That was the news. But the news meant something more than that to me. Voyager is certainly more than an engineering marvel and a scientific revolutionary. She is even more than the source of inspiration.
Voyager 2 is my hero.
I was a 6-year-old boy in Tokyo when Voyager 2 encountered Neptune in 1989. With my space-geek father, I literary spent the whole summer in front of TV so that we wouldn’t miss any news from Voyager 2. I vividly remember the transformational moment when a blurry dot quickly became a full-fledged world, a beautiful blue world, on Voyager 2’s camera as she swiftly moved close to Neptune. When the TV said Neptune is “4 light-hour away”, my father, who was an optical engineer, did a quick back-of-the-envelope calculation and told me that if Earth is the size of a blue marble, Neptune would be still 5 km (3 miles) away from us. “Wow!” I thought. How can a spacecraft possibly navigate through the vastness and precisely fly to such a distant target?

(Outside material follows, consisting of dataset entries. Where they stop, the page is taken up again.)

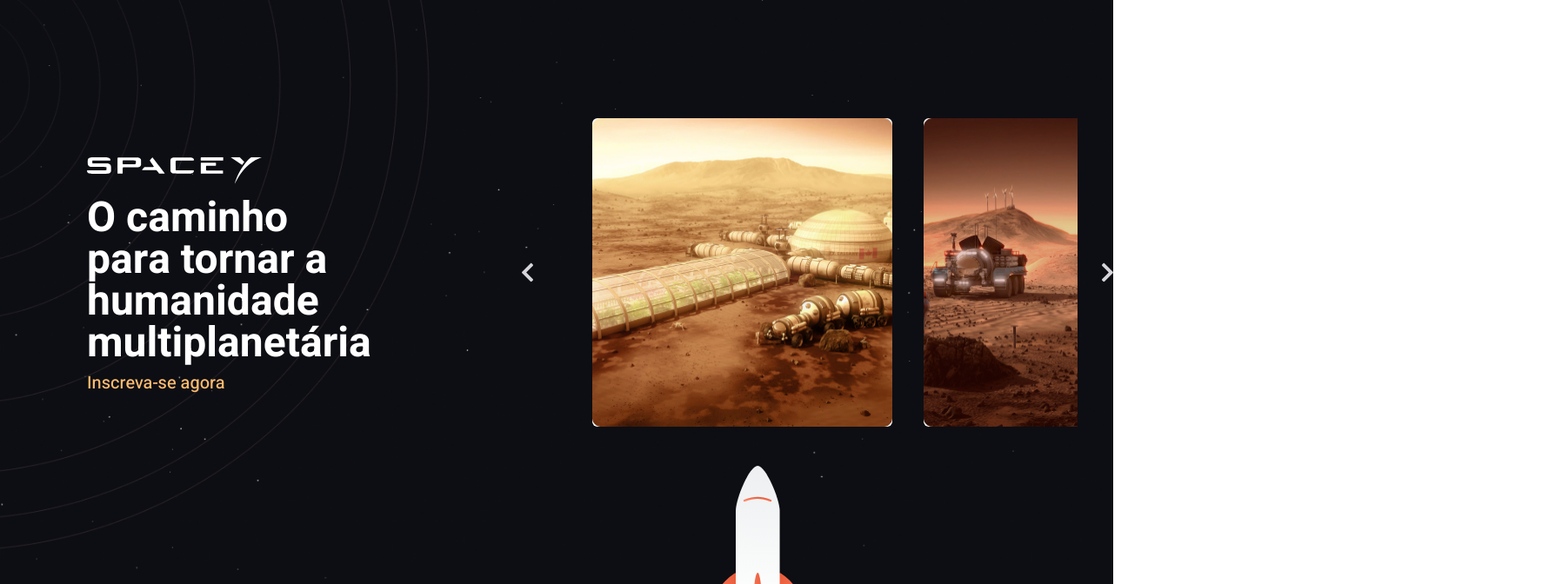
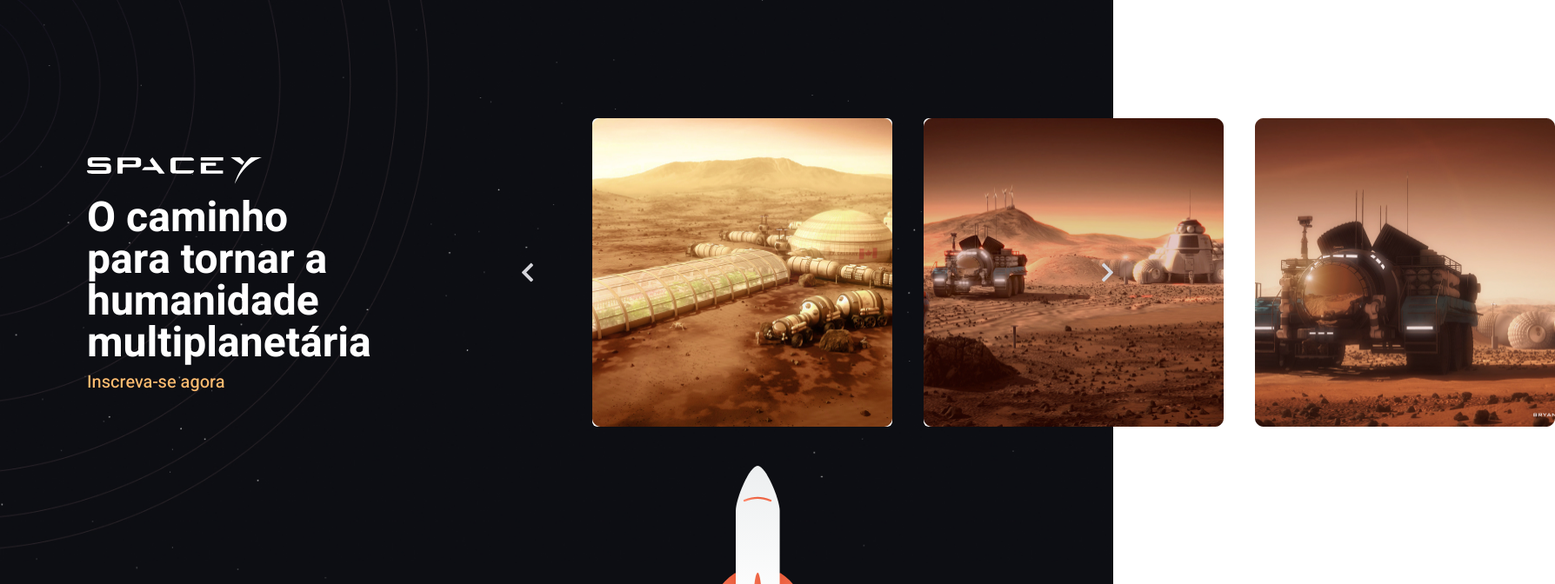
Before and after one commit to renatorodriguess/SpaceY, a Next.js app: page / in a window 1280 px wide. Shown: the part 1300-1972 px from the top of the page at 87% size, 1788 px wide, since content can reach past the window. Built offline with nearby package versions, Linux system fonts and the light colour scheme.

Commit message:
test-erro-2

```diff
--- a/src/app/components/Slide/ImagesSlide.tsx
+++ b/src/app/components/Slide/ImagesSlide.tsx
@@ -12,26 +12,33 @@ import { motion } from "framer-motion";
 const ImagesSlide = () => {
     return (
         <div className='hidden sm:flex items-center justify-center mt-[150px] ml-[100px] mb-[157px] mr-[300px]"'>
-            <div className='max-w-[300px] mr-[200px]'>
+            <motion.div
+                whileInView="visible" initial="initial" viewport={{ once: true }} variants={{ initial: { opacity: 0, x: 60 }, visible: { opacity: 1, x: 0, transition: { duration: 1, delay: .1 }, }, }}
+                className='max-w-[300px] mr-[200px]'>
                 <Image className='pb-3' src={logoImg} alt='Logo Space Y' />
                 <p className='text-white text-5xl font-bold'>O caminho para tornar a humanidade multiplanetária</p>
-                <h2 className='text-mars-light hover:text-mars font-medium cursor-pointer text-xl pt-2'>Inscreva-se agora</h2>
-            </div>
+                <motion.h2
+                    whileInView="visible"
+                    initial="initial"
+                    viewport={{ once: true }}
+                    variants={{
+                        initial: { opacity: 0, y: 100 },
+                        visible: {
+                            opacity: 1,
+                            y: -1,
+                            transition: { duration: 1, delay: .1 },
+                        },
+                    }}
+                    className='text-mars-light hover:text-mars font-medium cursor-pointer text-xl pt-2'>Inscreva-se agora</motion.h2>
+            </motion.div>
 
             <Image className='mr-7 cursor-pointer' src={arrowImg} alt='Arrow Left Logo' />
             <div className='flex max-w-[1000px]'>
-                <Marquee
-                    direction="right"
-                    speed={50}
-                    pauseOnClick={true}
-
-                >
-                    <div className='flex pl-10 gap-9'>
-                        <Image className='rounded-md h-[355px]' src={img1} alt='Gallery 1' />
-                        <Image className='rounded-md h-[355px]' src={img2} alt='Gallery 2' />
-                        <Image className='rounded-md h-[355px]' src={img3} alt='Gallery 3' />
-                    </div>
-                </Marquee>
+                <div className='flex pl-10 gap-9'>
+                    <Image className='rounded-md h-[355px]' src={img1} alt='Gallery 1' />
+                    <Image className='rounded-md h-[355px]' src={img2} alt='Gallery 2' />
+                    <Image className='rounded-md h-[355px]' src={img3} alt='Gallery 3' />
+                </div>
                 <Image className='ml-7 -rotate-180 cursor-pointer' src={arrowImg} alt='Arrow Right Logo' />
             </div>
         </div >
```
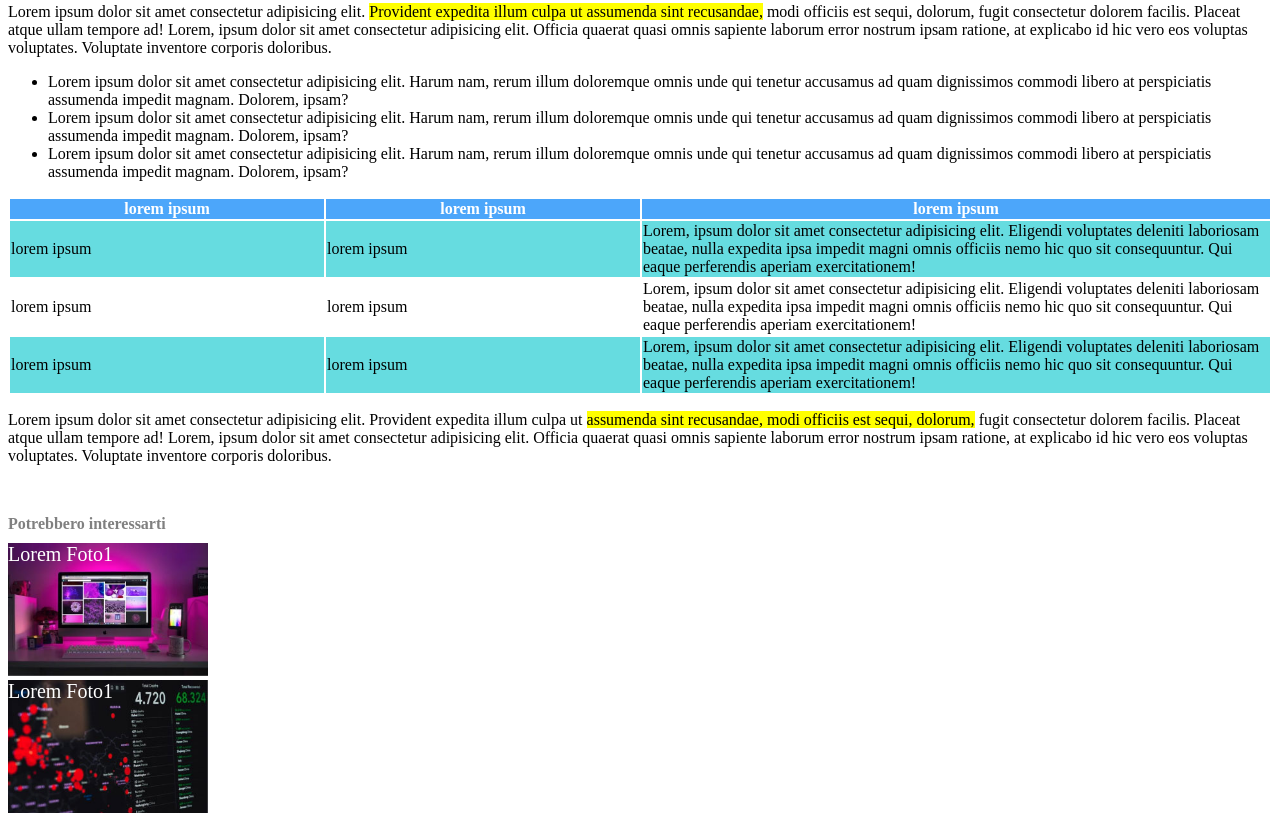
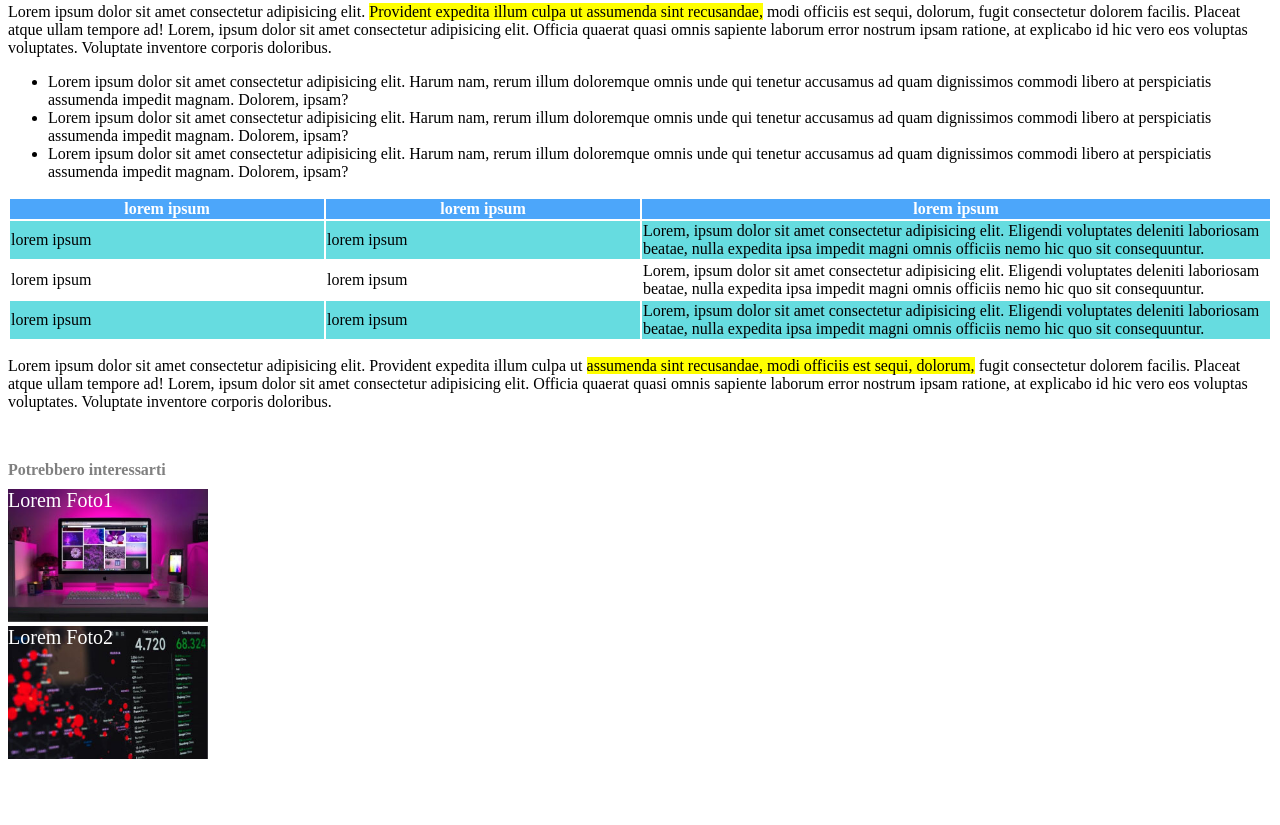
Before and after one commit to LorenzoAndreotti114/html-css-booleaner, a plain HTML site: page index.html in a window 1280 px wide. Shown: the part 528-1353 px from the top of the page. After the commit the page ends 1299 px from the top, so only its background shows below. Drawn offline with Linux system fonts and the light colour scheme.

Commit message:
bug fixing

```diff
--- a/index.html
+++ b/index.html
@@ -112,19 +112,19 @@
                 <tr class="Blue-Background-Color">
                     <td>lorem ipsum</td>
                     <td>lorem ipsum</td>
-                    <td>Lorem, ipsum dolor sit amet consectetur adipisicing elit. Eligendi voluptates deleniti laboriosam beatae, nulla expedita ipsa impedit magni omnis officiis nemo hic quo sit consequuntur. Qui eaque perferendis aperiam exercitationem!</td>
+                    <td>Lorem, ipsum dolor sit amet consectetur adipisicing elit. Eligendi voluptates deleniti laboriosam beatae, nulla expedita ipsa impedit magni omnis officiis nemo hic quo sit consequuntur.</td>
                 </tr>
 
                 <tr>
                     <td>lorem ipsum</td>
                     <td>lorem ipsum</td>
-                    <td>Lorem, ipsum dolor sit amet consectetur adipisicing elit. Eligendi voluptates deleniti laboriosam beatae, nulla expedita ipsa impedit magni omnis officiis nemo hic quo sit consequuntur. Qui eaque perferendis aperiam exercitationem!</td>
+                    <td>Lorem, ipsum dolor sit amet consectetur adipisicing elit. Eligendi voluptates deleniti laboriosam beatae, nulla expedita ipsa impedit magni omnis officiis nemo hic quo sit consequuntur.</td>
                 </tr>
 
                 <tr class="Blue-Background-Color">
                     <td>lorem ipsum</td>
                     <td>lorem ipsum</td>
-                    <td>Lorem, ipsum dolor sit amet consectetur adipisicing elit. Eligendi voluptates deleniti laboriosam beatae, nulla expedita ipsa impedit magni omnis officiis nemo hic quo sit consequuntur. Qui eaque perferendis aperiam exercitationem!</td>
+                    <td>Lorem, ipsum dolor sit amet consectetur adipisicing elit. Eligendi voluptates deleniti laboriosam beatae, nulla expedita ipsa impedit magni omnis officiis nemo hic quo sit consequuntur.</td>
                 </tr>
 
             </tbody>
@@ -163,7 +163,8 @@
         </div>
 
         <div>
-            <span class="Text-Photo-Footer">Lorem Foto1</span>
+
+            <span class="Text-Photo-Footer">Lorem Foto2</span>
             <img class="Footer-Img2" src="img/graph.jpg" alt="footer foto grafico">
 
         </div>
```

I was too young to fully understand the scientific implication of her great discoveries such as the supersonic storm in Neptunian atmosphere and the icy geysers on Triton. However, the astonishing beauty of the blue planet alone was sufficient to deeply influence the future of the 6 year old.
Since then, my dream has been to build a spacecraft like Voyager.
24 years later, I immigrated to the US and proudly joined NASA Jet Propulsion Laboratory, the birthplace of the Voyager sisters. (Coincidentally, that was the year when it was announced that Voyager 1 entered the interstellar space.) I am now working on the Mars 2020 Rover and Europa Lander missions as well as on research of artificial intelligence for future spacecrafts.
It was Voyager 2 who showed me the way. She inspired me in childhood. She kept me motivated during hard times. And she is still far, far ahead of me.
She is leaving the heliosphere. I am still on the Earth, and none of my algorithms have flown to the space. I have not inspired any kids with my technical work yet.
Von Voyage, Voyager 2. I will follow you soon.
In JPL’s “Dark Room” there is a monitor displaying the list of spacecrafts being operated by the Deep Space Network, which are sorted by the time since the launch. Voyager 2 is at the top of the list. (She was launched 15 days earlier than Voyager 1.) When I visited the Dark Room earlier today, it read: “T+ 41 yrs 114 days 5 hrs 23 mins.” (Photo credit: Masahiro Ono)